EXERCISE DIRECTIONS –
With no line left out, restate the data word for word.

(Web document revisions)
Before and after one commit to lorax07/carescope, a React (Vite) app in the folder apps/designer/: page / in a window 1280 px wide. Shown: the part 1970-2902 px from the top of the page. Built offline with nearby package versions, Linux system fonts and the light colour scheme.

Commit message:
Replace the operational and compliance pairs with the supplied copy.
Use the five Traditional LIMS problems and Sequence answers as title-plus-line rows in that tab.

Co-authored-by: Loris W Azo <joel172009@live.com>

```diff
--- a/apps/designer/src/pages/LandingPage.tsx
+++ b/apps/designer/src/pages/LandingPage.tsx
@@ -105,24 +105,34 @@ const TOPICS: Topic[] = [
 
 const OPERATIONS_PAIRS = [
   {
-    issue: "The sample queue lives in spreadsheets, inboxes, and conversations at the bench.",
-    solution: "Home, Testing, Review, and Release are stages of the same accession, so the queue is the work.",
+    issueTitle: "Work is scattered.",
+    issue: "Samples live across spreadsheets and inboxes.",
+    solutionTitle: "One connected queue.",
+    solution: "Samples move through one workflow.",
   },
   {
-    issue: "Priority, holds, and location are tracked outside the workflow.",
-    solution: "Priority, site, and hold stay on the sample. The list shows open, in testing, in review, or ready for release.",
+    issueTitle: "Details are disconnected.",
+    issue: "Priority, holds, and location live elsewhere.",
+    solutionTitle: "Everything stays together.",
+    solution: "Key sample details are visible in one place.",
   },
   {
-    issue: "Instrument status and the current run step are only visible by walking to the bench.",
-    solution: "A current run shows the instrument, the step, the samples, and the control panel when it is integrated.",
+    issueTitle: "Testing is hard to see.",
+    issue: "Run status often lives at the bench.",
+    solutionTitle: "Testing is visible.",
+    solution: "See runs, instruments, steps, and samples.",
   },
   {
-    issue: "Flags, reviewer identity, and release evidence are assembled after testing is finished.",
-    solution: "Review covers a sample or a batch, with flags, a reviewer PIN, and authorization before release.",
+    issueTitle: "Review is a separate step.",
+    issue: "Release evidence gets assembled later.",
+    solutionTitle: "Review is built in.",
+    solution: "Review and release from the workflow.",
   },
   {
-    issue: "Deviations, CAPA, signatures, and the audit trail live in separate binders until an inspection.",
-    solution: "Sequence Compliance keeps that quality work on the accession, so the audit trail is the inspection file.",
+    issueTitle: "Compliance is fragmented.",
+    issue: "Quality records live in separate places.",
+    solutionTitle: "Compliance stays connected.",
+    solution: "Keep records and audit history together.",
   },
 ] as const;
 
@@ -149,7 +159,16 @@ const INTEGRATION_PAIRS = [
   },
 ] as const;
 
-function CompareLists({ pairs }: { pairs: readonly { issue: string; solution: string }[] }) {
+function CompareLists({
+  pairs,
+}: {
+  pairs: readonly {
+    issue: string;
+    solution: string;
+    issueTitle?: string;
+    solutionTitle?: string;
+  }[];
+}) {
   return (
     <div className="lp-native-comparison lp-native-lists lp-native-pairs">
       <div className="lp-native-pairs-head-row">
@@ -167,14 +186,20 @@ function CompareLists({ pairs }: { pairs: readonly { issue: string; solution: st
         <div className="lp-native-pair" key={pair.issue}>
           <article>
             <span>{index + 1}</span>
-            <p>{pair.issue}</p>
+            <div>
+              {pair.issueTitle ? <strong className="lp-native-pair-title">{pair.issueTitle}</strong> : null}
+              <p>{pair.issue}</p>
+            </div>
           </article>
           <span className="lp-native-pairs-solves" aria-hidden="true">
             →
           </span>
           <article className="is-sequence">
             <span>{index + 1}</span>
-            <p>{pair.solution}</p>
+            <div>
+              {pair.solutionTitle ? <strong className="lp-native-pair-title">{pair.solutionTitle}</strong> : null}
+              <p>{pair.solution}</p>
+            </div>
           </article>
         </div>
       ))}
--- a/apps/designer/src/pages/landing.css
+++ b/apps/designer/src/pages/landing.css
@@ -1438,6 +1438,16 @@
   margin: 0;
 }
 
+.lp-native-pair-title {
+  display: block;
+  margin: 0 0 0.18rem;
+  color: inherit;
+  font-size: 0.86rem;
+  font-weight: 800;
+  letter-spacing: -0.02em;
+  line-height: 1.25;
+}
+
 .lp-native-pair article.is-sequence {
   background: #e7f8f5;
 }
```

ANSWER TO THE PROBLEM –
Before and after one commit to lorax07/carescope, a React (Vite) app in the folder apps/designer/: page / in a window 1280 px wide. Shown: the part 1970-2902 px from the top of the page. Built offline with nearby package versions, Linux system fonts and the light colour scheme.

Commit message:
Replace the operational and compliance pairs with the supplied copy.
Use the five Traditional LIMS problems and Sequence answers as title-plus-line rows in that tab.

Co-authored-by: Loris W Azo <joel172009@live.com>

```diff
--- a/apps/designer/src/pages/LandingPage.tsx
+++ b/apps/designer/src/pages/LandingPage.tsx
@@ -105,24 +105,34 @@ const TOPICS: Topic[] = [
 
 const OPERATIONS_PAIRS = [
   {
-    issue: "The sample queue lives in spreadsheets, inboxes, and conversations at the bench.",
-    solution: "Home, Testing, Review, and Release are stages of the same accession, so the queue is the work.",
+    issueTitle: "Work is scattered.",
+    issue: "Samples live across spreadsheets and inboxes.",
+    solutionTitle: "One connected queue.",
+    solution: "Samples move through one workflow.",
   },
   {
-    issue: "Priority, holds, and location are tracked outside the workflow.",
-    solution: "Priority, site, and hold stay on the sample. The list shows open, in testing, in review, or ready for release.",
+    issueTitle: "Details are disconnected.",
+    issue: "Priority, holds, and location live elsewhere.",
+    solutionTitle: "Everything stays together.",
+    solution: "Key sample details are visible in one place.",
   },
   {
-    issue: "Instrument status and the current run step are only visible by walking to the bench.",
-    solution: "A current run shows the instrument, the step, the samples, and the control panel when it is integrated.",
+    issueTitle: "Testing is hard to see.",
+    issue: "Run status often lives at the bench.",
+    solutionTitle: "Testing is visible.",
+    solution: "See runs, instruments, steps, and samples.",
   },
   {
-    issue: "Flags, reviewer identity, and release evidence are assembled after testing is finished.",
-    solution: "Review covers a sample or a batch, with flags, a reviewer PIN, and authorization before release.",
+    issueTitle: "Review is a separate step.",
+    issue: "Release evidence gets assembled later.",
+    solutionTitle: "Review is built in.",
+    solution: "Review and release from the workflow.",
   },
   {
-    issue: "Deviations, CAPA, signatures, and the audit trail live in separate binders until an inspection.",
-    solution: "Sequence Compliance keeps that quality work on the accession, so the audit trail is the inspection file.",
+    issueTitle: "Compliance is fragmented.",
+    issue: "Quality records live in separate places.",
+    solutionTitle: "Compliance stays connected.",
+    solution: "Keep records and audit history together.",
   },
 ] as const;
 
@@ -149,7 +159,16 @@ const INTEGRATION_PAIRS = [
   },
 ] as const;
 
-function CompareLists({ pairs }: { pairs: readonly { issue: string; solution: string }[] }) {
+function CompareLists({
+  pairs,
+}: {
+  pairs: readonly {
+    issue: string;
+    solution: string;
+    issueTitle?: string;
+    solutionTitle?: string;
+  }[];
+}) {
   return (
     <div className="lp-native-comparison lp-native-lists lp-native-pairs">
       <div className="lp-native-pairs-head-row">
@@ -167,14 +186,20 @@ function CompareLists({ pairs }: { pairs: readonly { issue: string; solution: st
         <div className="lp-native-pair" key={pair.issue}>
           <article>
             <span>{index + 1}</span>
-            <p>{pair.issue}</p>
+            <div>
+              {pair.issueTitle ? <strong className="lp-native-pair-title">{pair.issueTitle}</strong> : null}
+              <p>{pair.issue}</p>
+            </div>
           </article>
           <span className="lp-native-pairs-solves" aria-hidden="true">
             →
           </span>
           <article className="is-sequence">
             <span>{index + 1}</span>
-            <p>{pair.solution}</p>
+            <div>
+              {pair.solutionTitle ? <strong className="lp-native-pair-title">{pair.solutionTitle}</strong> : null}
+              <p>{pair.solution}</p>
+            </div>
           </article>
         </div>
       ))}
--- a/apps/designer/src/pages/landing.css
+++ b/apps/designer/src/pages/landing.css
@@ -1438,6 +1438,16 @@
   margin: 0;
 }
 
+.lp-native-pair-title {
+  display: block;
+  margin: 0 0 0.18rem;
+  color: inherit;
+  font-size: 0.86rem;
+  font-weight: 800;
+  letter-spacing: -0.02em;
+  line-height: 1.25;
+}
+
 .lp-native-pair article.is-sequence {
   background: #e7f8f5;
 }
```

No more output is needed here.